I was introduced this morning to the Institute of Internal Auditors'(IIA) Web site (http://www.theiia.org/).
I was pointed there by another practitioner who agrees with me that "auditors are our friends."
The IIA publishes a series of documents called GTAGs; translation: Global Technology Audit Guides. There are 11 linked from http://www.theiia.org/guidance/technology/gtag/ .
GTAG 10 is titled Business Continuity Management.
It's a free PDF download and worth every bit of the 1.65M of space it will take up on a hard drive.
GTAG 10's authors - whose bios are included at near the end of the document, are real-world risk managers and come from a variety of industries.
I confess I was ready to hit the email when I read in the Page 1 Executive Summary that "The goal of business continuity management (BCM) is to restore critical business processes after a disaster has been declared."
While I agree with the focus on the business, my knee-jerk reaction was "where's avoidance and mitigation?" These two gems separate BC from DR more than anything else (in my book).
Page 2 was no better: BCM capabilities are focused on the recovery of critical business processes to minimize the financial and other impacts to a business caused during a disaster or business interruption."
But then I read:
2. Can the organization prove the business continuity risks are mitigated to an approved acceptable level and are recertified periodically?
and hope began to shine forth.
I found myself nodding my head in agreement as I read on Page 3 how IIA defines BCM:

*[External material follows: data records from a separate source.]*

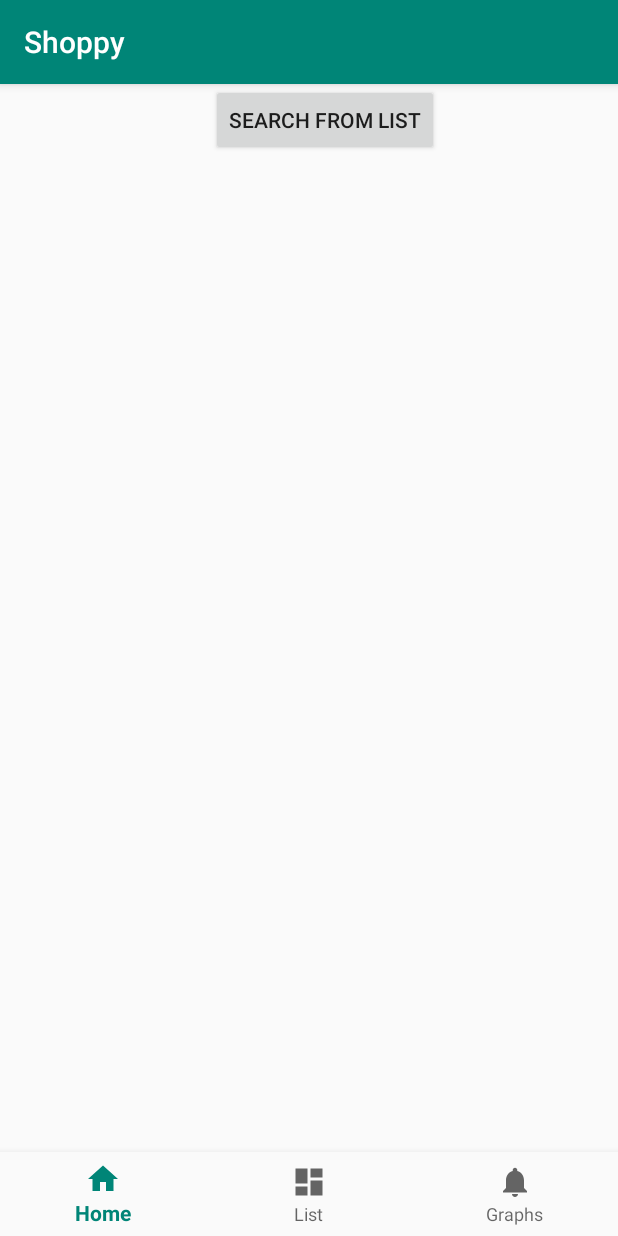
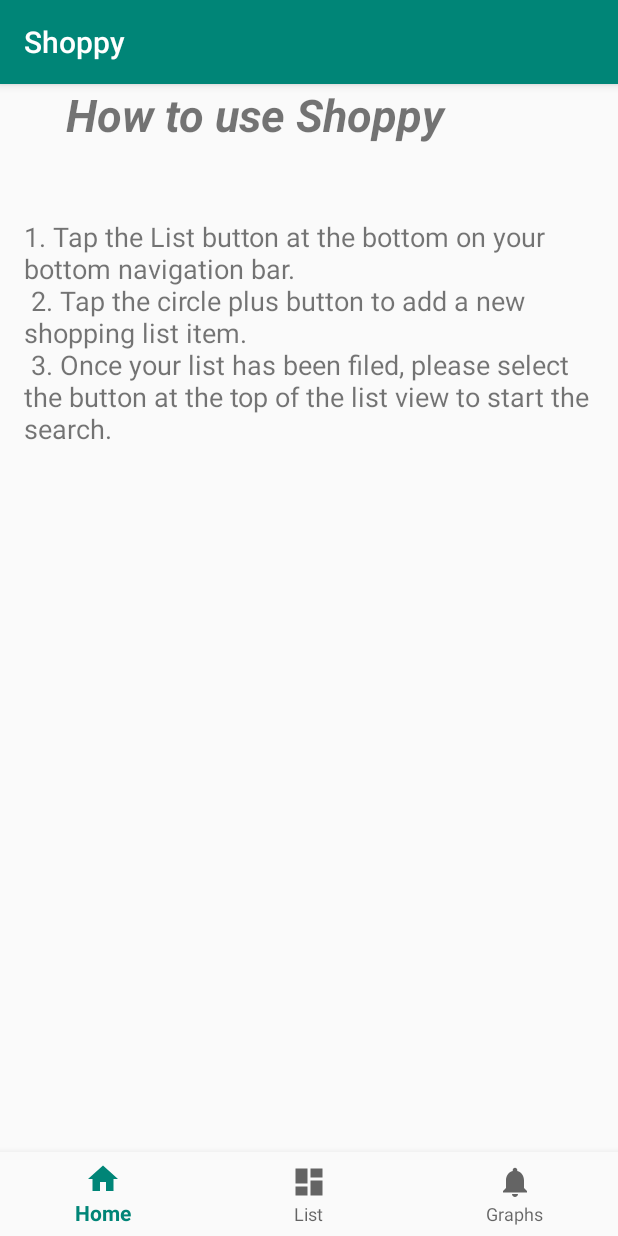
Before and after one commit to Bdoom/Shoppy, an Android app: the screen it shows after launch (MainActivity), on a phone screen of 412 x 824 dp. Run offline under Robolectric (Android 15) with nearby library versions, the phone set to English and light mode, and no system bars; our stand-ins replace AdMob.

Commit message:
Implemented ads on main menu fragment, and also some basic instructions on how to use the app.

```diff
--- a/app/src/main/AndroidManifest.xml
+++ b/app/src/main/AndroidManifest.xml
@@ -17,6 +17,10 @@
         <activity android:name=".MultipleSearchResultsActivity"></activity>
 
         <meta-data
+            android:name="com.google.android.gms.ads.AD_MANAGER_APP"
+            android:value="true"/>
+
+        <meta-data
             android:name="com.google.android.gms.ads.APPLICATION_ID"
             android:value="ca-app-pub-6636580205361410~8791143179" />
 
--- a/app/src/main/java/com/example/shoppy/mainFragment.java
+++ b/app/src/main/java/com/example/shoppy/mainFragment.java
@@ -1,14 +1,17 @@
 package com.example.shoppy;
 
 import android.content.Context;
-import android.content.Intent;
 import android.net.Uri;
 import android.os.Bundle;
-import androidx.fragment.app.Fragment;
 import android.view.LayoutInflater;
 import android.view.View;
 import android.view.ViewGroup;
-import android.widget.Button;
+
+import androidx.fragment.app.Fragment;
+
+import com.google.android.gms.ads.AdListener;
+import com.google.android.gms.ads.AdRequest;
+import com.google.android.gms.ads.AdView;
 
 public class mainFragment extends Fragment {
 
@@ -42,8 +45,24 @@
         //Button btnSearch = rootView.findViewById(R.id.btnSearch);
         //btnSearch.setOnClickListener(mOnClickListener);
 
-        Button btnSearchFromList = rootView.findViewById(R.id.btnSearchFromList);
-        btnSearchFromList.setOnClickListener(mOnClickListener);
+
+        // Make ad request
+        AdView adView = rootView.findViewById(R.id.adView);
+
+        adView.setAdListener(new AdListener() {
+            @Override
+            public void onAdFailedToLoad(int errorCode) {
+                System.out.println("Error Code (for ads): " + errorCode);
+            }
+
+        });
+
+
+        final AdRequest.Builder adReq = new AdRequest.Builder();
+        final AdRequest adRequest = adReq.build();
+        adView.loadAd(adRequest);
+
+        // End ad request
 
         return rootView;
     }
@@ -60,11 +79,11 @@
                 }
             }*/
 
-            if (v.getId() == R.id.btnSearchFromList)
+            /*if (v.getId() == R.id.btnSearchFromList)
             {
                 Intent intent = new Intent(getContext(), MultipleSearchResultsActivity.class);
                 startActivity(intent);
-            }
+            }*/
         }
     };
 
--- a/app/src/main/res/layout/fragment_main.xml
+++ b/app/src/main/res/layout/fragment_main.xml
@@ -6,46 +6,38 @@
     android:layout_height="match_parent"
     tools:context=".mainFragment">
 
-    <!-- TODO: Update blank fragment layout -->
-
-    <!-- <EditText
-        android:id="@+id/txtSearch"
+    <com.google.android.gms.ads.AdView
+        android:id="@+id/adView"
         android:layout_width="wrap_content"
         android:layout_height="wrap_content"
-        android:layout_alignParentStart="true"
-        android:layout_marginStart="16dp"
-        android:layout_marginTop="16dp"
-        android:autofillHints="@android:string/search_go"
-        android:ems="10"
-        android:hint="@android:string/search_go"
-        android:inputType="textPersonName"
+        android:layout_marginStart="44dp"
+        android:layout_marginTop="24dp"
+        app:adSize="BANNER"
+        app:adUnitId="ca-app-pub-6636580205361410/2006242972"
         app:layout_constraintStart_toStartOf="parent"
         app:layout_constraintTop_toTopOf="parent" />
 
-    <Button
-        android:id="@+id/btnSearch"
-        android:layout_width="wrap_content"
-        android:layout_height="wrap_content"
-        android:layout_alignParentEnd="true"
-        android:layout_marginStart="32dp"
-        android:layout_marginTop="12dp"
-        android:layout_marginEnd="61dp"
-        android:text="@android:string/search_go"
-        app:layout_constraintEnd_toEndOf="parent"
-        app:layout_constraintHorizontal_bias="1.0"
-        app:layout_constraintStart_toEndOf="@+id/txtSearch"
-        app:layout_constraintTop_toTopOf="parent" /> -->
+    <TextView
+        android:id="@+id/txtHowToUse"
+        android:layout_width="330dp"
+        android:layout_height="61dp"
+        android:layout_marginStart="44dp"
+        android:layout_marginTop="32dp"
+        android:text="@string/tutorial_main_fragment_header"
+        android:textSize="30sp"
+        android:textStyle="bold|italic"
+        app:layout_constraintStart_toStartOf="parent"
+        app:layout_constraintTop_toBottomOf="@+id/adView2" />
 
-    <Button
-        android:id="@+id/btnSearchFromList"
-        android:layout_width="wrap_content"
-        android:layout_height="wrap_content"
-        android:layout_marginStart="140dp"
-        android:layout_marginTop="65dp"
-        android:layout_marginEnd="119dp"
-        android:text="@string/search_from_list"
-        app:layout_constraintEnd_toEndOf="parent"
+    <TextView
+        android:id="@+id/txtHowToUseShoppyBody"
+        android:layout_width="381dp"
+        android:layout_height="235dp"
+        android:layout_marginStart="16dp"
+        android:layout_marginTop="28dp"
+        android:text="@string/tutorial_main_fragment_body"
+        android:textSize="18sp"
         app:layout_constraintStart_toStartOf="parent"
-        app:layout_constraintTop_toBottomOf="@+id/txtSearch" />
+        app:layout_constraintTop_toBottomOf="@+id/txtHowToUse" />
 
 </androidx.constraintlayout.widget.ConstraintLayout>
--- a/app/src/main/res/values/strings.xml
+++ b/app/src/main/res/values/strings.xml
@@ -11,5 +11,12 @@
     <string name="btn_delete_list_item">Delete</string>
     <string name="title_edit_shopping_list_item">Edit shopping list item</string>
     <string name="store">Store: </string>
+    <string name="search">Search: </string>
+    <string name="tutorial_main_fragment_header">How to use Shoppy</string>
+    <string name="tutorial_main_fragment_body">
+        1. Tap the "List" button at the bottom on your bottom navigation bar. \n
+        2. Tap the circle plus button to add a new shopping list item. \n
+        3. Once your list has been filed, please select the button at the top of the list view to start the search.
+    </string>
 
 </resources>
```
Also changed, not shown: app/src/main/java/com/example/shoppy/MainActivity.java (+5 -31 lines), app/src/main/java/com/example/shoppy/listFragment.java (+21 -9 lines), app/src/main/res/layout/fragment_list.xml (+28 -2 lines).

Business continuity management is the process by which an organization prepares for future incidents that could jeopardize the organization’s core mission and its long-term viability. Such incidents include local events like building fires, regional events like earthquakes, or national events like pandemic illnesses. The key components of the BCM are:
Crisis Management Planning and Disaster Recovery of IT were separate headings.
I might quibble about the order of Risk Assessment and Risk Mitigation and Business Impact Analysis (BIA) in the IIA's list, and I firmly believe crisis management is part and parcel of business continuity, and that IT disaster recovery in part of the business continuity recovery process.
But all-in-all, IIA's document seems to have gotten off to a good start.
IIA really won me over when, on Page 6 it listed people as Number 1 under the Common Disaster Impacts heading. Following People were Facilities and equipment, Communication infrastructure, Supplies, and Information and IT systems.
I agree with so much of what is presented in GTAG 10, Business Continuity Management, I could have authored (most of) it.
For the ERM/BC/COOP practitioner, GTAG 10 is an excellent resource if for no other reason that it comes from auditors.
While many middle- and upper-level managers cringe when they hear the words "The auditors are coming," I delight in them.
Auditors, if they have any concept of business continuity, can be an asset to the practitioner.
Auditors, if they lack any concept of business continuity, should find a practitioner to give them an over view - or point them to this document and to the IIA.
There are a number of very good "what's business continuity and how to do it" documents out in the world; the International Facility Management Association has one.
What sets this publication apart is that auditors, unlike - say - facility managers, (should) have a broad view, a view that is focused on the enterprise rather than only a small part of the enterprise.
From my perspective, GTAG 10 is a keeper.
John Glenn, MBCI, SRP
Enterprise Risk Management/Business Continuity
Planner @ JohnGlennMBCI.com